** Opening INFORMATION PROVIDED block **

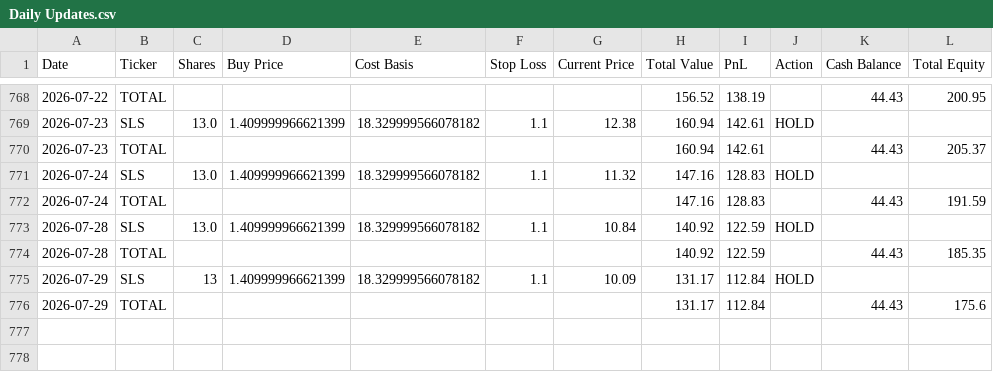
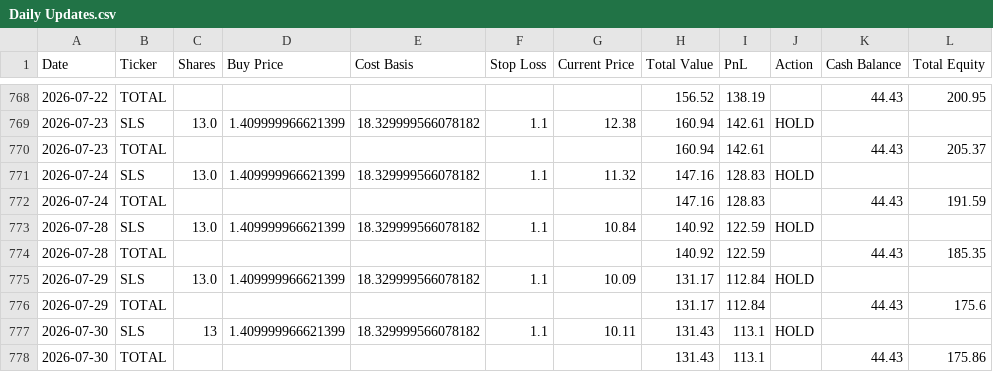
Before and after one commit to rpatil524/ChatGPT-Micro-Cap-Experiment, a CSV file: Scripts and CSV Files/Daily Updates.csv, drawn as a sheet; only a part is shown, gaps mark what is left out.

```diff
--- a/Scripts and CSV Files/Daily Updates.csv
+++ b/Scripts and CSV Files/Daily Updates.csv
@@ -774,3 +774,5 @@ Date,Ticker,Shares,Buy Price,Cost Basis,Stop Loss,Current Price,Total Value,PnL,
 2026-07-28,TOTAL,,,,,,140.92,122.59,,44.43,185.35
-2026-07-29,SLS,13,1.409999966621399,18.329999566078182,1.1,10.09,131.17,112.84,HOLD,,
+2026-07-29,SLS,13.0,1.409999966621399,18.329999566078182,1.1,10.09,131.17,112.84,HOLD,,
 2026-07-29,TOTAL,,,,,,131.17,112.84,,44.43,175.6
+2026-07-30,SLS,13,1.409999966621399,18.329999566078182,1.1,10.11,131.43,113.1,HOLD,,
+2026-07-30,TOTAL,,,,,,131.43,113.1,,44.43,175.86
```
Also changed, not shown: 1 other file.
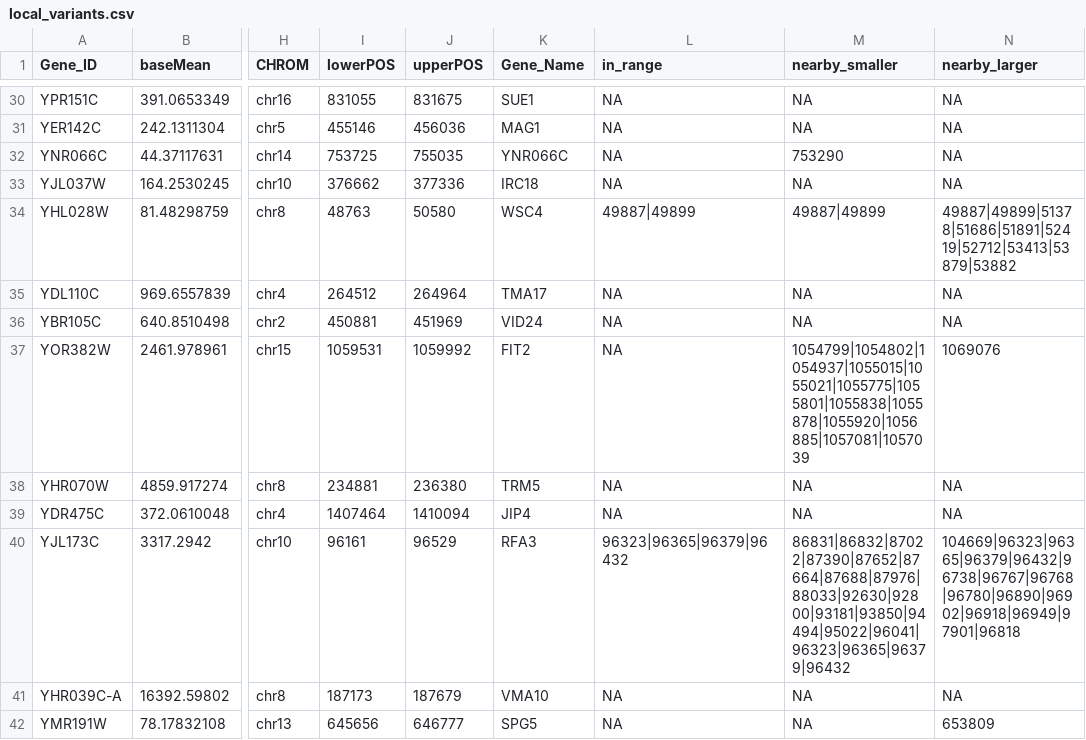
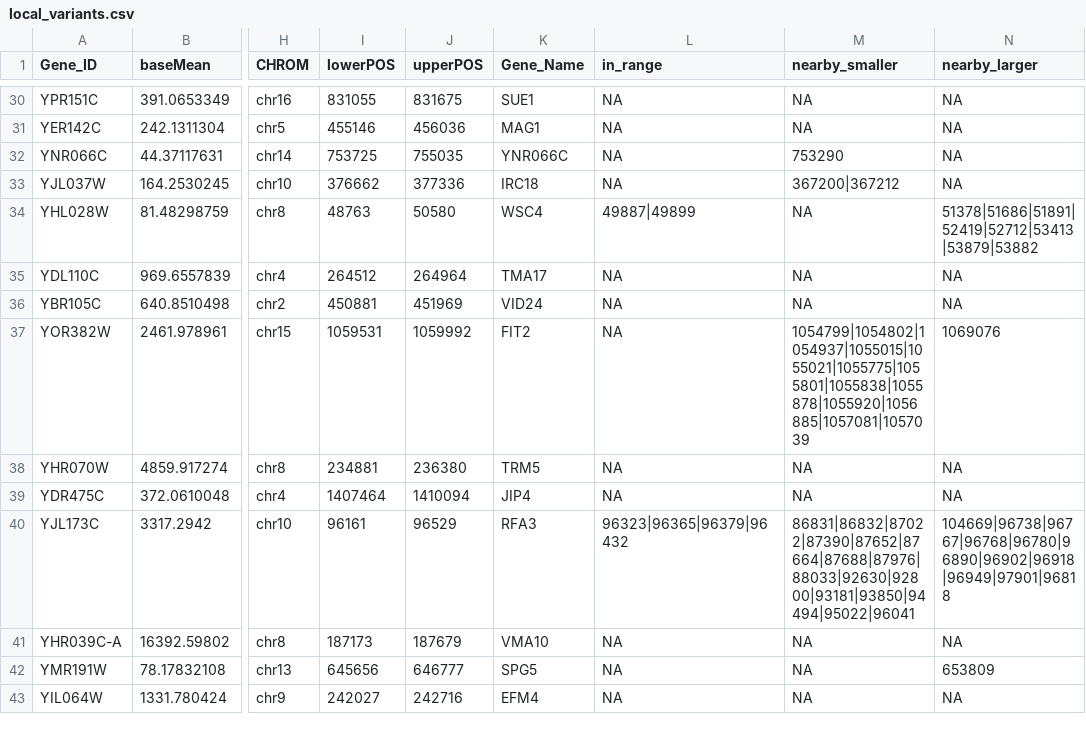
Before and after one commit to Katie-McHugh/regulation_of_aging, a CSV file: temp_tables/local_variants.csv, drawn as a sheet; only a part is shown, gaps mark what is left out; the shorter side is filled out with more unchanged rows; the diff names each change by its address in the sheet, - before the commit and + after, or states it on an @@ line.

Commit message:
fix typo that counted some variants as duplicates
update tables to reflect fix

```diff
--- a/temp_tables/local_variants.csv
+++ b/temp_tables/local_variants.csv
-M33 (nearby_smaller): NA
+M33 (nearby_smaller): 367200|367212
-M34 (nearby_smaller): 49887|49899
+M34 (nearby_smaller): NA
-N34 (nearby_larger): 49887|49899|51378|51686|51891|52419|52712|53413|53879|53882
+N34 (nearby_larger): 51378|51686|51891|52419|52712|53413|53879|53882
-M40 (nearby_smaller): 86831|86832|87022|87390|87652|87664|87688|87976|88033|92630|92800|93181|93850|94494|95022|96041|96323|96365|96379|96432
+M40 (nearby_smaller): 86831|86832|87022|87390|87652|87664|87688|87976|88033|92630|92800|93181|93850|94494|95022|96041
-N40 (nearby_larger): 104669|96323|96365|96379|96432|96738|96767|96768|96780|96890|96902|96918|96949|97901|96818
+N40 (nearby_larger): 104669|96738|96767|96768|96780|96890|96902|96918|96949|97901|96818
```
Also changed, not shown: temp_tables/local_variant_full_summary.csv, temp_tables/local_variant_types.csv, 3 other files.
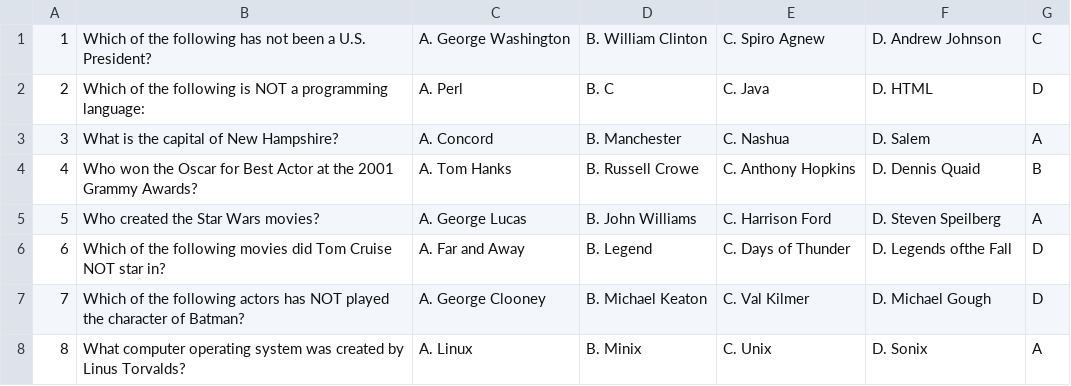
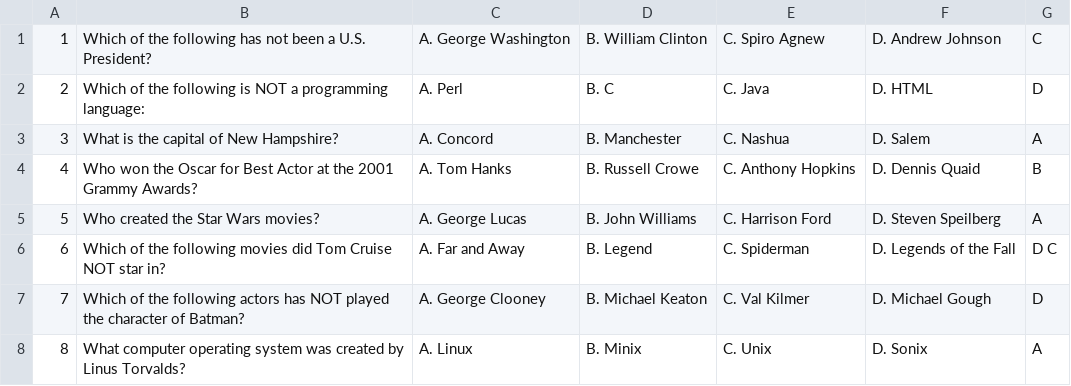
Before and after one commit to gitpan/Games-QuizTaker, a CSV file: t/sample.csv, drawn as a sheet.

```diff
--- a/t/sample.csv
+++ b/t/sample.csv
@@ -5,3 +5,3 @@
 5,Who created the Star Wars movies?,A. George Lucas,B. John Williams,C. Harrison Ford,D. Steven Speilberg,A
-6,Which of the following movies did Tom Cruise NOT star in?,A. Far and Away,B. Legend,C. Days of Thunder,D. Legends ofthe Fall,D
+6,Which of the following movies did Tom Cruise NOT star in?,A. Far and Away,B. Legend,C. Spiderman,D. Legends of the Fall,D C
 7,Which of the following actors has NOT played the character of Batman?,A. George Clooney,B. Michael Keaton,C. Val Kilmer,D. Michael Gough,D
```
Also changed, not shown: 3 other files.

** Closing INFORMATION PROVIDED block **

→ PROBLEM REQUIREMENTS: Show, from the material above, each line that includes the string "Fall".

→ WRITTEN RESPONSE:
-6,Which of the following movies did Tom Cruise NOT star in?,A. Far and Away,B. Legend,C. Days of Thunder,D. Legends ofthe Fall,D
+6,Which of the following movies did Tom Cruise NOT star in?,A. Far and Away,B. Legend,C. Spiderman,D. Legends of the Fall,D C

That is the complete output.